Pet Care: Spraying can be sign of agingDear Dr. Fox: I’ve had four feral cats since they were kittens. The oldest, Rudy, is 15 years old, and he’s driving me up the wall, spraying all around the house.
By: Dr. Michael Fox, INFORUM
Dear Dr. Fox: I’ve had four feral cats since they were kittens. The oldest, Rudy, is 15 years old, and he’s driving me up the wall, spraying all around the house.
He has been to the vet several times, and they say he’s fine and that it’s behavioral – like he’s not happy about something. I don’t know what he could be unhappy about, but he’s ruined my furniture and carpeting. I keep cleaning the spots, put mothballs around, and nothing helps. I finally had to replace the carpet, and I put tile down. Still, I’m finding more yellow spots.
I don’t know where to turn. Friends say I should put him down. I don’t think I can do that, but I may have to.
Do you have any suggestions? The vet even put him on amitriptyline, to no avail. – D.R., Cape Coral, Fla.
Dear D.R.: Your cat is 15 years old and could have the feline equivalent of Alzheimer’s disease. Check with your vet about trying seligiline, which can help older cats showing signs of anxiety and dementia. As an alternative, good-quality catnip may help calm him down, which contains similar chemicals found in valerian and in the derived prescription drug Valium but is much more palatable.
Also discuss with your veterinarian the possibility of giving your cat glucosamine, which helps with irritable bladder problems (as does valerian). Plus, give your cat a drop or two of good quality fish oil in his food, working up to a teaspoon daily. Fish oil has potent anti-inflammatory, heart and circulation effects that can help older cats with cardiac, arthritic and other problems.

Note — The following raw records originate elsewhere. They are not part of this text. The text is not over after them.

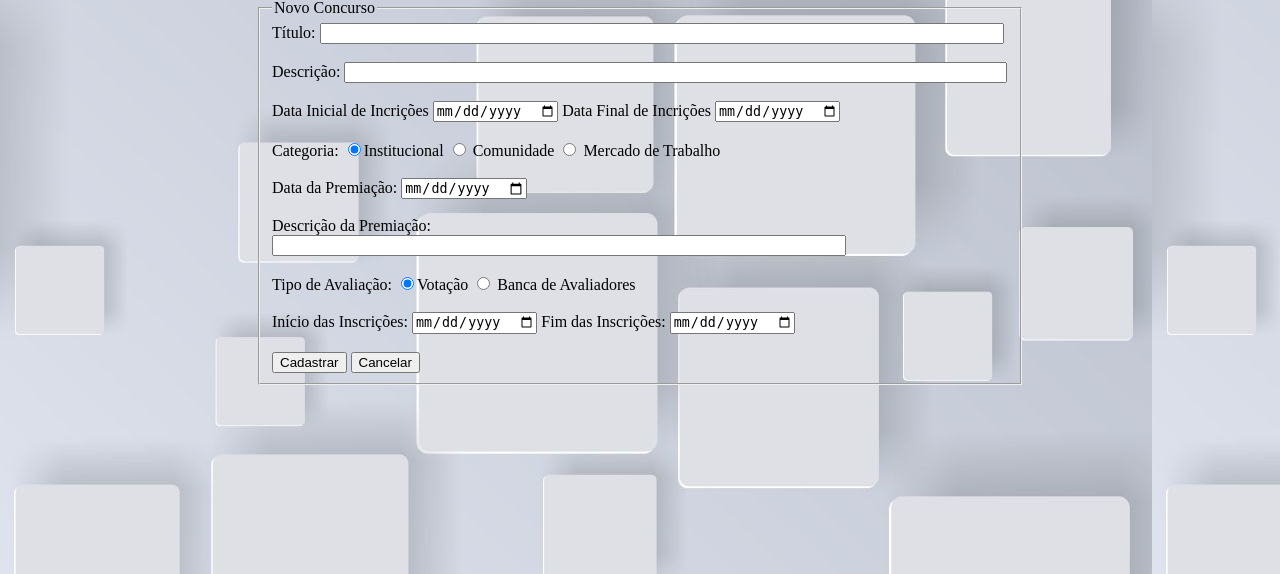
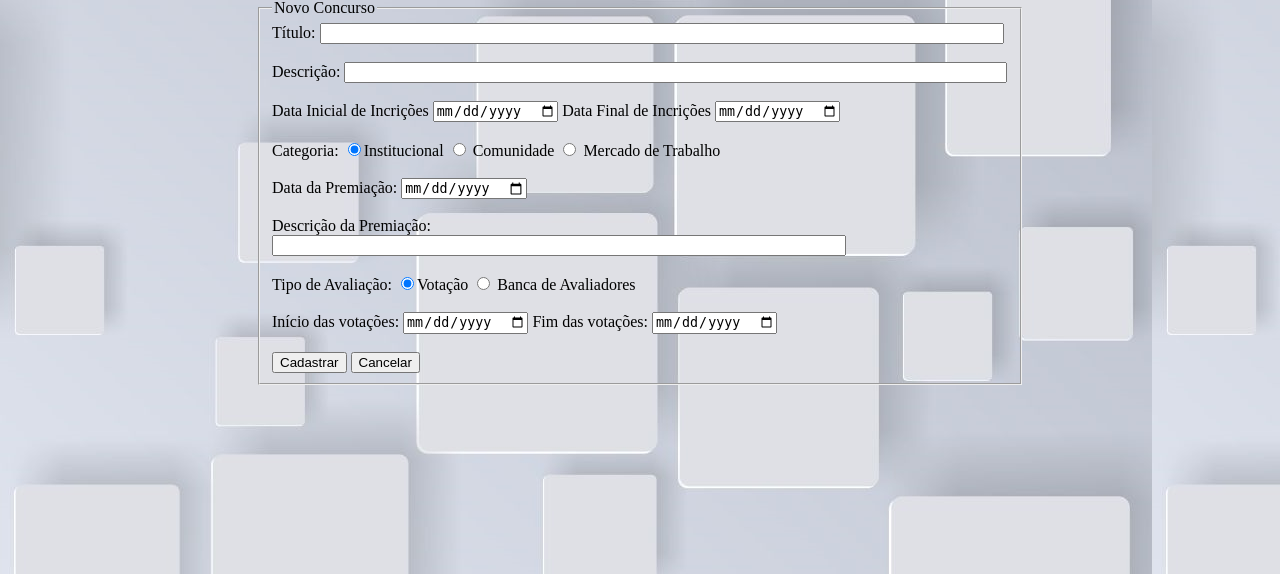
Before and after one commit to RaquelGums/TrabalhoProgramacaoN3, a PHP site: page /novoConcurso.php in a window 1280 px wide. Shown: the part 81-655 px from the top of the page. Run offline with PHP 8.4, Linux system fonts and the light colour scheme; a user stored in the database is signed in.

Commit message:
Add files via upload

```diff
--- a/novoConcurso.php
+++ b/novoConcurso.php
@@ -16,33 +16,26 @@ if(empty($_SESSION['usuario'])){header('location:login.php');}
 				document.getElementById("a").style.display = "block";
 			}
 
-			function ComparaDatas()
+			function datas()
 			{
 				var data1 = document.getElementById("data1").value;
 				var data2 = document.getElementById("data2").value;
 				var data3 = document.getElementById("data3").value;
 				var data4 = document.getElementById("data4").value;
+
 				var nova_data1 = parseInt(data1.split("/")[2].toString() + data1.split("/")[1].toString() + data1.split("/")[0].toString());
 				var nova_data2 = parseInt(data2.split("/")[2].toString() + data2.split("/")[1].toString() + data2.split("/")[0].toString());
 				var nova_data3 = parseInt(data3.split("/")[2].toString() + data3.split("/")[1].toString() + data3.split("/")[0].toString());
 				var nova_data4 = parseInt(data4.split("/")[2].toString() + data4.split("/")[1].toString() + data4.split("/")[0].toString());
-				 if (nova_data2 > nova_data1)
-				 {
-					 alert("A data 2 é maior que a data 1.");
-				 }
- 				else if (nova_data1 == nova_data2)
-				 {
-					 alert("As datas são iguais.");
-				 }
 
-				 if (nova_data3 > nova_data4)
-				 {
-					 alert("A data 3 é maior que a data 4.");
-				 }
- 				else if (nova_data3 == nova_data4)
-				 {
-					 alert("As datas são iguais.");
-				 }
+
+				 if (nova_data2 < nova_data1)      { alert("A Data Inicial de Incrições é maior que a Data Final.");}
+
+ 				else if (nova_data1 == nova_data2) { alert("As datas das Incrições são iguais.");}
+
+				 if (nova_data3 > nova_data4)      { alert("A data de Início das votações é maior que a data final.");}
+
+ 				else if (nova_data3 == nova_data4) { alert("As datas das votações são iguais.");}
 			}
 
 		</script>
@@ -56,8 +49,8 @@ if(empty($_SESSION['usuario'])){header('location:login.php');}
 					<br>
 					Descrição: <input type="text" name="descricao" style="width:90%; height: 8%"> <br>
 					<br>
-					Data Inicial de Incrições <input type="date" name="dataInscriçãoInicialConcurso">
-					Data Final de Incrições <input type="date" name="dataInscricaoFinalConcurso"><br>
+					Data Inicial de Incrições <input id="data1" type="date" name="dataInscriçãoInicialConcurso">
+					Data Final de Incrições <input id="data2" type="date" name="dataInscricaoFinalConcurso"><br>
 					<br>
 					Categoria:
 					<input type="radio" checked="true" name="categoria" value="1">Institucional
@@ -71,11 +64,11 @@ if(empty($_SESSION['usuario'])){header('location:login.php');}
 					<input type="radio" onclick="ocultar();" name="avaliacao" value="banca"> Banca de Avaliadores <br>
 					<br>
 					<span id="a">
-					Início das Inscrições: <input type="date" name="dataVotacaoInicial">
-					Fim das Inscrições: <input type="date" name="dataVotacaoFinal">
+					Início das votações: <input id="data3" type="date" name="dataVotacaoInicial">
+					Fim das votações: <input  id="data4" type="date" name="dataVotacaoFinal">
 					</span>
 					<br>
-					<br><input type="submit" value="Cadastrar">
+					<br><input type="submit" onClick='datas();' value="Cadastrar">
 					<input type="button" value="Cancelar" onClick='location.href="telaInicial.php"'>
 				</fieldset>
 			</form>
```
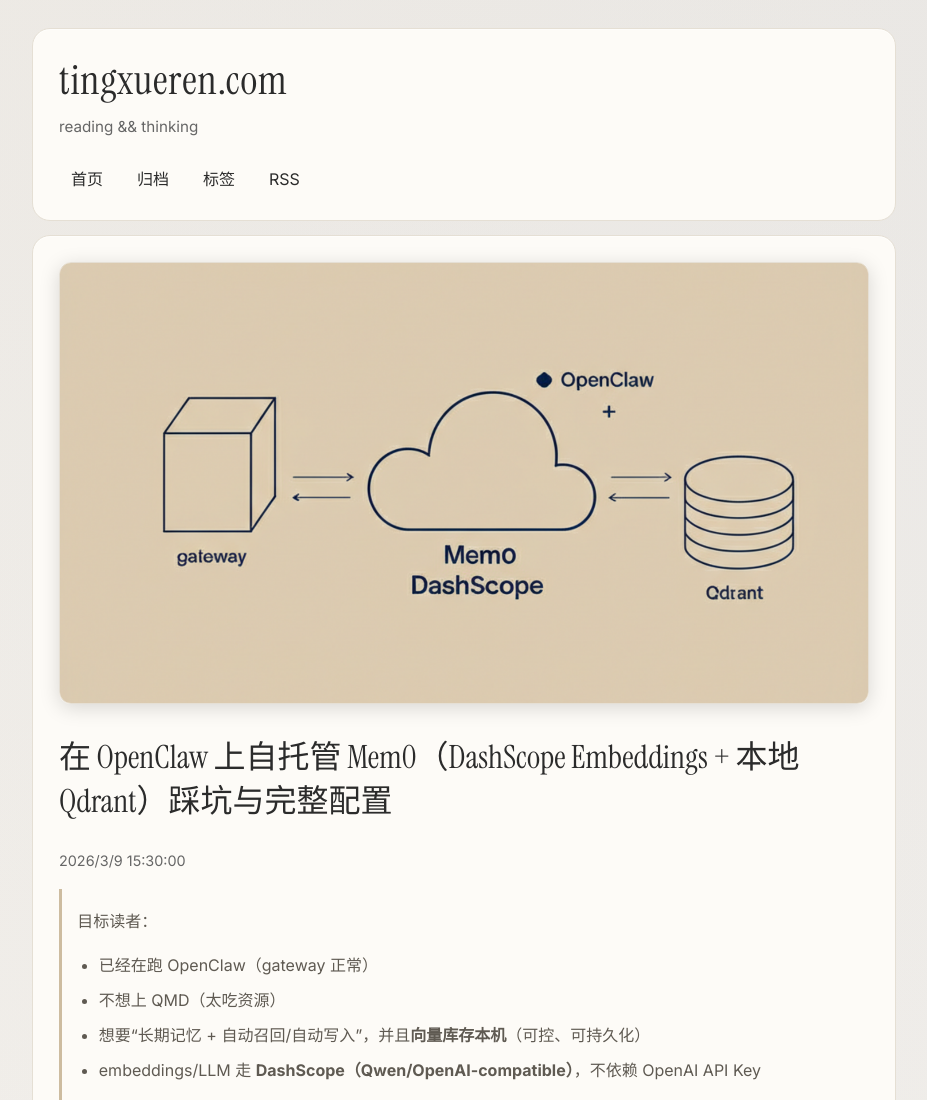
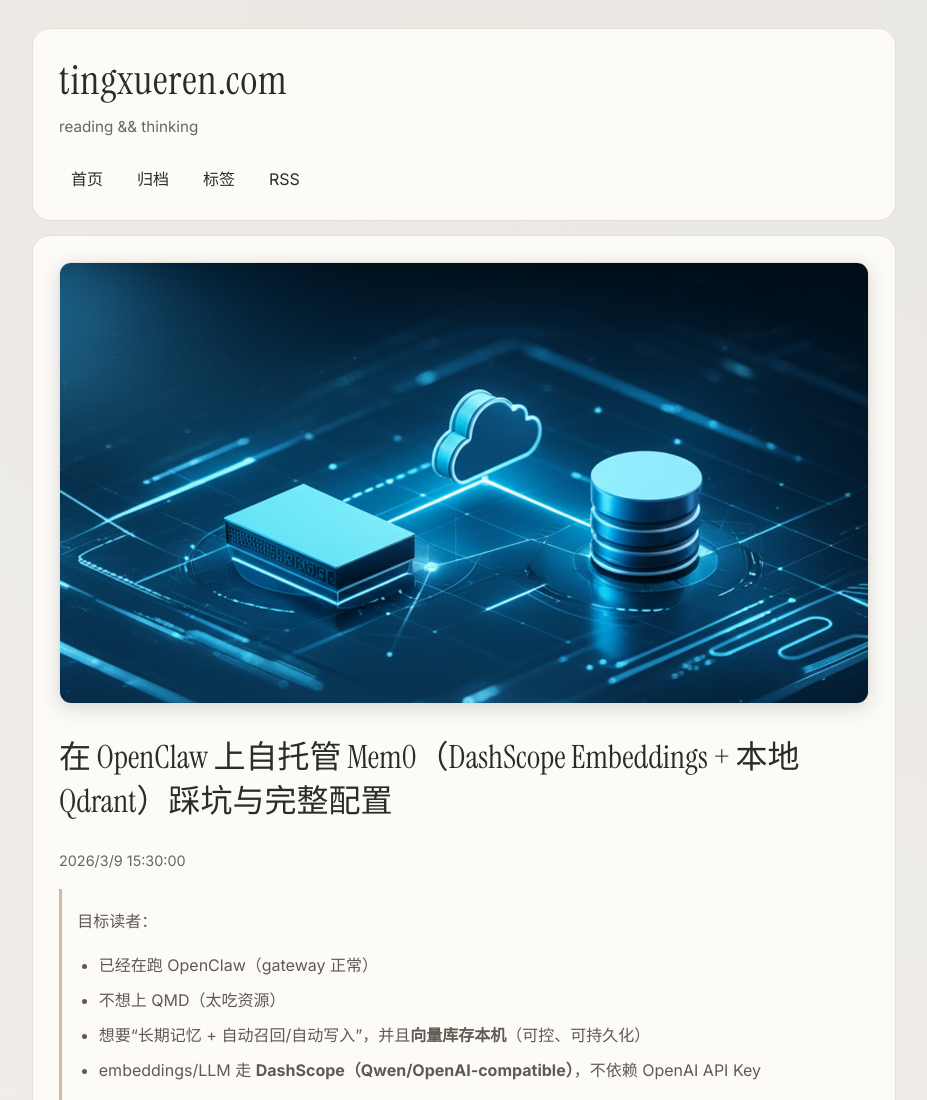
Before and after one commit to tingxueren/tingxueren.github.io, an Astro site: page /2026/03/09/openclaw-mem0-dashscope-qdrant in a window 1280 px wide. Shown: the top 1100 px of the page, without its empty margins (176-1103 px from the left). Built offline with nearby package versions, Linux system fonts and the light colour scheme; Astro itself is replaced by a stand-in of ours.

Commit message:
chore(blog): switch cover to google blue v2

```diff
--- a/src/content/blog/2026-03-09-openclaw-mem0-dashscope-qdrant.md
+++ b/src/content/blog/2026-03-09-openclaw-mem0-dashscope-qdrant.md
@@ -14,7 +14,7 @@
 legacyPath: 2026/03/09/openclaw-mem0-dashscope-qdrant
 comments: true
 draft: false
-coverImage: /assets/blog/openclaw-mem0-dashscope-qdrant/cover-google.png
+coverImage: /assets/blog/openclaw-mem0-dashscope-qdrant/cover-google-blue-2.png
 ---
 
 > 目标读者：
```
Also changed, not shown: public/assets/blog/openclaw-mem0-dashscope-qdrant/cover-google-blue-1.png (added), public/assets/blog/openclaw-mem0-dashscope-qdrant/cover-google-blue-2.png (added).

Dear Dr. Fox: We have a 5-year-old neutered male miniature fox terrier. Our vet determined that he has diabetes. Every morning after he eats, I give him 0.15 milliliters of Vetsulin in a shot to his buttocks. I would like to know if there is an oral method for giving him this medicine.
How many times can I use a syringe for him? This medicine and the syringes are expensive for a retired person on a fixed income like myself. – K.B., Wappapello, Mo.
Dear K.B.: I am sorry you have the financial and emotional burden of coping with a diabetic dog. Unfortunately, this condition is common in some breeds like your mini-terrier. It can be aggravated by high-cereal, carbohydrate-containing dog foods. Some even contain sucrose and corn syrup (high fructose), which I consider criminal. The latter is partly responsible for America’s obesity and diabetic epidemic.
Ask the veterinarian to supply you with re-usable syringes and needles (throw-away syringes are another abomination); and instruct you how to clean and sterilize them. There are no oral medicines to help your dog. A half-teaspoon of cinnamon in his low-carb food every day may help.
Send your questions to Dr. Fox in care of The Forum, Box 2020, Fargo, ND 58107. The volume of mail received prohibits personal replies, but questions and comments of general interest will be discussed in future columns. Visit Dr. Fox’s website at www.twobitdog.com/DrFox.